→ **Records to use**:
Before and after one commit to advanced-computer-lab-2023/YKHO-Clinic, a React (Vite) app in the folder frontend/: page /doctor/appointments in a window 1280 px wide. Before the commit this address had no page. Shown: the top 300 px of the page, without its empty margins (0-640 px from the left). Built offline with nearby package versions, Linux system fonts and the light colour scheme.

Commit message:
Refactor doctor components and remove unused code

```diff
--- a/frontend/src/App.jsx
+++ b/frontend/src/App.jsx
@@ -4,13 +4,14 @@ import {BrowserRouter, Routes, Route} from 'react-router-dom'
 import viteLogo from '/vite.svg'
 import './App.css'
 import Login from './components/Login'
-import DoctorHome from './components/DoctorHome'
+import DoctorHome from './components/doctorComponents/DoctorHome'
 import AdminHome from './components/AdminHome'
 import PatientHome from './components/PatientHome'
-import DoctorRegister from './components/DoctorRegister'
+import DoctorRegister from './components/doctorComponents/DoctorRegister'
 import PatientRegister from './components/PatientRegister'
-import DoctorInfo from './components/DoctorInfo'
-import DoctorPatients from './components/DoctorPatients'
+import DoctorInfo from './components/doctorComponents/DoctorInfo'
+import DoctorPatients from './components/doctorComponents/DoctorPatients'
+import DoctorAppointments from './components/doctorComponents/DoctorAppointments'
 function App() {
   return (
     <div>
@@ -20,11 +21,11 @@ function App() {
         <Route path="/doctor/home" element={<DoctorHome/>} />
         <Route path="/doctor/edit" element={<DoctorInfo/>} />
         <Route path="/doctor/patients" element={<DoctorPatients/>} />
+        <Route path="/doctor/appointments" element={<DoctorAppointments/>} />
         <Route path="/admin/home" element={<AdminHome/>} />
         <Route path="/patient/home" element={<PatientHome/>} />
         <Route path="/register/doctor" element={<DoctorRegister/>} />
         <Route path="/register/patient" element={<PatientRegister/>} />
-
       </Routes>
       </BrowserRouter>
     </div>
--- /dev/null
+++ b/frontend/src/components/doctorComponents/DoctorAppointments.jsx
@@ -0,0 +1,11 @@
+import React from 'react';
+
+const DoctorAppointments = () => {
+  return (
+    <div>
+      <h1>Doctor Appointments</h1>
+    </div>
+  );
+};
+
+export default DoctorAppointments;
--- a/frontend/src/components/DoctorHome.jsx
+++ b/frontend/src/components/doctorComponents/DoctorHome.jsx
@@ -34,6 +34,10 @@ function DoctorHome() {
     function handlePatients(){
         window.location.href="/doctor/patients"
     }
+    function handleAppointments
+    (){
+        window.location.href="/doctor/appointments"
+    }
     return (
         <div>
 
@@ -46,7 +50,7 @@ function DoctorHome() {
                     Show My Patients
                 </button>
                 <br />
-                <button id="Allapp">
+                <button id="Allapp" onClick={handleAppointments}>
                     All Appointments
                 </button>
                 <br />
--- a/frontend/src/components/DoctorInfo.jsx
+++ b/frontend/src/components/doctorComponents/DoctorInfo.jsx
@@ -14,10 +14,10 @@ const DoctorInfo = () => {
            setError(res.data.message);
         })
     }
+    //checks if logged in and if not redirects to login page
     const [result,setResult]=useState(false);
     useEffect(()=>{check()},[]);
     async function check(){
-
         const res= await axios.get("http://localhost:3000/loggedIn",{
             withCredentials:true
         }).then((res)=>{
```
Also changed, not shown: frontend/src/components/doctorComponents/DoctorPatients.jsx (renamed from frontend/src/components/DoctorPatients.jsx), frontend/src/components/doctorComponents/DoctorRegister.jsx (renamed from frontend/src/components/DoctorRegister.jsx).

→ **Problem description**:
Can you give every line above again, exactly as written?

→ **Result of this exercise**:
Before and after one commit to advanced-computer-lab-2023/YKHO-Clinic, a React (Vite) app in the folder frontend/: page /doctor/appointments in a window 1280 px wide. Before the commit this address had no page. Shown: the top 300 px of the page, without its empty margins (0-640 px from the left). Built offline with nearby package versions, Linux system fonts and the light colour scheme.

Commit message:
Refactor doctor components and remove unused code

```diff
--- a/frontend/src/App.jsx
+++ b/frontend/src/App.jsx
@@ -4,13 +4,14 @@ import {BrowserRouter, Routes, Route} from 'react-router-dom'
 import viteLogo from '/vite.svg'
 import './App.css'
 import Login from './components/Login'
-import DoctorHome from './components/DoctorHome'
+import DoctorHome from './components/doctorComponents/DoctorHome'
 import AdminHome from './components/AdminHome'
 import PatientHome from './components/PatientHome'
-import DoctorRegister from './components/DoctorRegister'
+import DoctorRegister from './components/doctorComponents/DoctorRegister'
 import PatientRegister from './components/PatientRegister'
-import DoctorInfo from './components/DoctorInfo'
-import DoctorPatients from './components/DoctorPatients'
+import DoctorInfo from './components/doctorComponents/DoctorInfo'
+import DoctorPatients from './components/doctorComponents/DoctorPatients'
+import DoctorAppointments from './components/doctorComponents/DoctorAppointments'
 function App() {
   return (
     <div>
@@ -20,11 +21,11 @@ function App() {
         <Route path="/doctor/home" element={<DoctorHome/>} />
         <Route path="/doctor/edit" element={<DoctorInfo/>} />
         <Route path="/doctor/patients" element={<DoctorPatients/>} />
+        <Route path="/doctor/appointments" element={<DoctorAppointments/>} />
         <Route path="/admin/home" element={<AdminHome/>} />
         <Route path="/patient/home" element={<PatientHome/>} />
         <Route path="/register/doctor" element={<DoctorRegister/>} />
         <Route path="/register/patient" element={<PatientRegister/>} />
-
       </Routes>
       </BrowserRouter>
     </div>
--- /dev/null
+++ b/frontend/src/components/doctorComponents/DoctorAppointments.jsx
@@ -0,0 +1,11 @@
+import React from 'react';
+
+const DoctorAppointments = () => {
+  return (
+    <div>
+      <h1>Doctor Appointments</h1>
+    </div>
+  );
+};
+
+export default DoctorAppointments;
--- a/frontend/src/components/DoctorHome.jsx
+++ b/frontend/src/components/doctorComponents/DoctorHome.jsx
@@ -34,6 +34,10 @@ function DoctorHome() {
     function handlePatients(){
         window.location.href="/doctor/patients"
     }
+    function handleAppointments
+    (){
+        window.location.href="/doctor/appointments"
+    }
     return (
         <div>
 
@@ -46,7 +50,7 @@ function DoctorHome() {
                     Show My Patients
                 </button>
                 <br />
-                <button id="Allapp">
+                <button id="Allapp" onClick={handleAppointments}>
                     All Appointments
                 </button>
                 <br />
--- a/frontend/src/components/DoctorInfo.jsx
+++ b/frontend/src/components/doctorComponents/DoctorInfo.jsx
@@ -14,10 +14,10 @@ const DoctorInfo = () => {
            setError(res.data.message);
         })
     }
+    //checks if logged in and if not redirects to login page
     const [result,setResult]=useState(false);
     useEffect(()=>{check()},[]);
     async function check(){
-
         const res= await axios.get("http://localhost:3000/loggedIn",{
             withCredentials:true
         }).then((res)=>{
```
Also changed, not shown: frontend/src/components/doctorComponents/DoctorPatients.jsx (renamed from frontend/src/components/DoctorPatients.jsx), frontend/src/components/doctorComponents/DoctorRegister.jsx (renamed from frontend/src/components/DoctorRegister.jsx).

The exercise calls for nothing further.